Israel has a single-column import tariff based on the Brussels nomenclature classification. Ad valorem rates predominate, although specific and compound rates are also used. Most basic food commodities, raw materials, and machinery for agricultural or industrial purposes are exempt from customs duties. The highest rates are applied to nonessential foodstuffs, luxury items, and manufactured goods that are of a type produced in Israel. There are also a 17% value-added tax (VAT), which is levied on virtually all commodities except fresh fruits and vegetables, and a purchase tax ranging from 5–90% on most consumer goods.
A free-trade agreement between Israel and the then-European Community (today, the European Union) took effect on 1 July 1975. Under this agreement, EC tariffs on Israel's industrial exports were immediately reduced by 60% and were subsequently eliminated. Preferential treatment has also been extended to Israel's agricultural exports. In return, Israel has granted concessions to the European Union on many categories of industrial and agricultural imports and agreed to gradually abolish its customs duties on imports from the European Union.

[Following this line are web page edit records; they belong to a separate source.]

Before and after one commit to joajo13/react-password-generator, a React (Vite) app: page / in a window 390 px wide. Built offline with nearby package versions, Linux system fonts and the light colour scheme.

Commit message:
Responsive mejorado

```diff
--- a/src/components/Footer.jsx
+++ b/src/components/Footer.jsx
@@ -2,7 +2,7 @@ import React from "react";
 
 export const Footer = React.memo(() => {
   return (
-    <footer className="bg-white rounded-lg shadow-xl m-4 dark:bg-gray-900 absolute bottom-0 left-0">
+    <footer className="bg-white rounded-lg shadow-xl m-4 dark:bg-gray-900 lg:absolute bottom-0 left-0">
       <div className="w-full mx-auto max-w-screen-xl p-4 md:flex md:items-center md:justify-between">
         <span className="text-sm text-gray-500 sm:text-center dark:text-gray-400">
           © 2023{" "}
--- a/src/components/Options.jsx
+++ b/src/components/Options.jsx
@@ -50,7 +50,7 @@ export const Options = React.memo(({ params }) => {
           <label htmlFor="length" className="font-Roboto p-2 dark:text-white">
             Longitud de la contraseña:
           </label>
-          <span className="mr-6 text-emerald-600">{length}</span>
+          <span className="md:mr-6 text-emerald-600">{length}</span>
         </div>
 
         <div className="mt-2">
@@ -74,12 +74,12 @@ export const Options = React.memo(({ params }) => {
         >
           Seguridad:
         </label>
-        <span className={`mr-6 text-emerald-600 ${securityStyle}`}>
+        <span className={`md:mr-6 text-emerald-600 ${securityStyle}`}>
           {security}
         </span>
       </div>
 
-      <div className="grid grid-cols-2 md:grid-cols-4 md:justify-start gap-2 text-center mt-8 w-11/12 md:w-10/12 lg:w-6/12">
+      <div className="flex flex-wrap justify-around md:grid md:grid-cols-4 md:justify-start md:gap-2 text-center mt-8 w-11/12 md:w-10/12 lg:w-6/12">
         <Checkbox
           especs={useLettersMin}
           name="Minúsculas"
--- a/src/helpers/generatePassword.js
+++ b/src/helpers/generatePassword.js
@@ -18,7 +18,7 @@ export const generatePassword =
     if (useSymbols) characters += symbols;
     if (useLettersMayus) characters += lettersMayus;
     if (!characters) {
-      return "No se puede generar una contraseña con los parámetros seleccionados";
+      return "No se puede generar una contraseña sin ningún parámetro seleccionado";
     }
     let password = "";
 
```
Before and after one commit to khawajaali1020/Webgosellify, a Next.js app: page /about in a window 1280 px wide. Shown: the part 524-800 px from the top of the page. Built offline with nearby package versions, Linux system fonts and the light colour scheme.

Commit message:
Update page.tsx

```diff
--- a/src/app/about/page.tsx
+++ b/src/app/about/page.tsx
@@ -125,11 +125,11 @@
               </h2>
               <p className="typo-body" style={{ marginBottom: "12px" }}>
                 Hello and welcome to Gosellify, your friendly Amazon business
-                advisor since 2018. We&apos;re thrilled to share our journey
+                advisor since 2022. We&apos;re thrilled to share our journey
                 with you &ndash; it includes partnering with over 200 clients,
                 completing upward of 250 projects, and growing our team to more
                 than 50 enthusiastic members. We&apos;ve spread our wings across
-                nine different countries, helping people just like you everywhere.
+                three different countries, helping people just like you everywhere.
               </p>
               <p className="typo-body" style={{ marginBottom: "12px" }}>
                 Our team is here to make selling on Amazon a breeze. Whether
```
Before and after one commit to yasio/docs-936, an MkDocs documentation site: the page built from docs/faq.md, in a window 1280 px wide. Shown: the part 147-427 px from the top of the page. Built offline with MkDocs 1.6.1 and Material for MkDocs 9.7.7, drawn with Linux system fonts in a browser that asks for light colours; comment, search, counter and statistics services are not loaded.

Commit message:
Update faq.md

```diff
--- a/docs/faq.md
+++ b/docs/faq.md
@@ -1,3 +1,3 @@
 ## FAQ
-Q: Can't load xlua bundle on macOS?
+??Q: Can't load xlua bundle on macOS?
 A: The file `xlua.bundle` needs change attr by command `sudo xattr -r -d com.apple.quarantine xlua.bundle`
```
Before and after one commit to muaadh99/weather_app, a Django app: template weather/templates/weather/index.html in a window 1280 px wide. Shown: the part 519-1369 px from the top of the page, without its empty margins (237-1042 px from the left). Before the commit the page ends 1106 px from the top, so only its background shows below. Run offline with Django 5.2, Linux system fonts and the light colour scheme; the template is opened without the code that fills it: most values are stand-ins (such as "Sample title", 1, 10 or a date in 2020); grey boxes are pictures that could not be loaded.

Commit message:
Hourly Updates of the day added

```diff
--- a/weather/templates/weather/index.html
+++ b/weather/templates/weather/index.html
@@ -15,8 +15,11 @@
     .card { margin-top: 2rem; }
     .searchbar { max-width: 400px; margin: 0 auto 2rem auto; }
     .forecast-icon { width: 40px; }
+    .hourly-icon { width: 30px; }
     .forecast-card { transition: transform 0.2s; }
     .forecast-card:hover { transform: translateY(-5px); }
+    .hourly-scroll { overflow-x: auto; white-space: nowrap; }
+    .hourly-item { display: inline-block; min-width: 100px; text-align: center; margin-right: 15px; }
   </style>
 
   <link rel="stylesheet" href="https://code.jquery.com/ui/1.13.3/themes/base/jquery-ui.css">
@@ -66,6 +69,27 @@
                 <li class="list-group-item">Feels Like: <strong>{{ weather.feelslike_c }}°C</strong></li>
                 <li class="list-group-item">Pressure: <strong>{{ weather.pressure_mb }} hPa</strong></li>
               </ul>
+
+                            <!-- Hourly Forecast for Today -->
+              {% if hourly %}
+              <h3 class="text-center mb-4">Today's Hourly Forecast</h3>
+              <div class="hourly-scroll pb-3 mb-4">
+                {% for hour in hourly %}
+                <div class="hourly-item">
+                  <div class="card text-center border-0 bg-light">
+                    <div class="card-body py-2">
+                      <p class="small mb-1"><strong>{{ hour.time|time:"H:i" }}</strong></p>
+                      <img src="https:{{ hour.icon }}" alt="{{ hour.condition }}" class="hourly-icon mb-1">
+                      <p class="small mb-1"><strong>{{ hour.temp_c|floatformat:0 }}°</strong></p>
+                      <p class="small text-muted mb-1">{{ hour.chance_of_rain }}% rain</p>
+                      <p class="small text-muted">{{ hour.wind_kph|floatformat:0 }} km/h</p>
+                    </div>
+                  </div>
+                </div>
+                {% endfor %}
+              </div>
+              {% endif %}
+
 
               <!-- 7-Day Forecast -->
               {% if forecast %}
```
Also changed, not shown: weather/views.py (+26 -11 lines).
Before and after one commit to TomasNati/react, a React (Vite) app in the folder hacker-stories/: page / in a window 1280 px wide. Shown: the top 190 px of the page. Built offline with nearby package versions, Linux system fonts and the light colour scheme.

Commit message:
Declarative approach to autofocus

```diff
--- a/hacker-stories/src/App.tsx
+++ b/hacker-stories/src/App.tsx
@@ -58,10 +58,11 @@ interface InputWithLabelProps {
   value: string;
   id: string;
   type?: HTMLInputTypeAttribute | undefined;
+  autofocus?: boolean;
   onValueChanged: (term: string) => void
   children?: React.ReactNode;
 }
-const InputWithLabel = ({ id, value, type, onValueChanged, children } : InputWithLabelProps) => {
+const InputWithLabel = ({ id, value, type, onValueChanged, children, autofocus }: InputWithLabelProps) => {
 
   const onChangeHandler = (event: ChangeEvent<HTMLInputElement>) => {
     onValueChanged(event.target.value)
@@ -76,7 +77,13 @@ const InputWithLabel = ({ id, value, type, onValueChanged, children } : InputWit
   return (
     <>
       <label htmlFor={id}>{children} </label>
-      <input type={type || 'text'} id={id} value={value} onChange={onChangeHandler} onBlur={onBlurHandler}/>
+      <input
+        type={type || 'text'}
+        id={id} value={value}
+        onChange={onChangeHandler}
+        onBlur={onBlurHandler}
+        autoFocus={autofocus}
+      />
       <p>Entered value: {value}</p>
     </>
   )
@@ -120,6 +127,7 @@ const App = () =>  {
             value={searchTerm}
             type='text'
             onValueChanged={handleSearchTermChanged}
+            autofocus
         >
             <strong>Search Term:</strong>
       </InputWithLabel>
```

Israel also belongs to the World Trade Organization (WTO) and operates its trade regime according to WTO guidelines. Most significantly, the WTO calls for the elimination of non-tariff barriers. Israel also signed a free trade agreement with the United States in 1985, which called for the elimination of all remaining duties on US-made products by 1 January 1995. However, Israel and the United States differ on the interpretation of the treaty and it has yet to be fully implemented.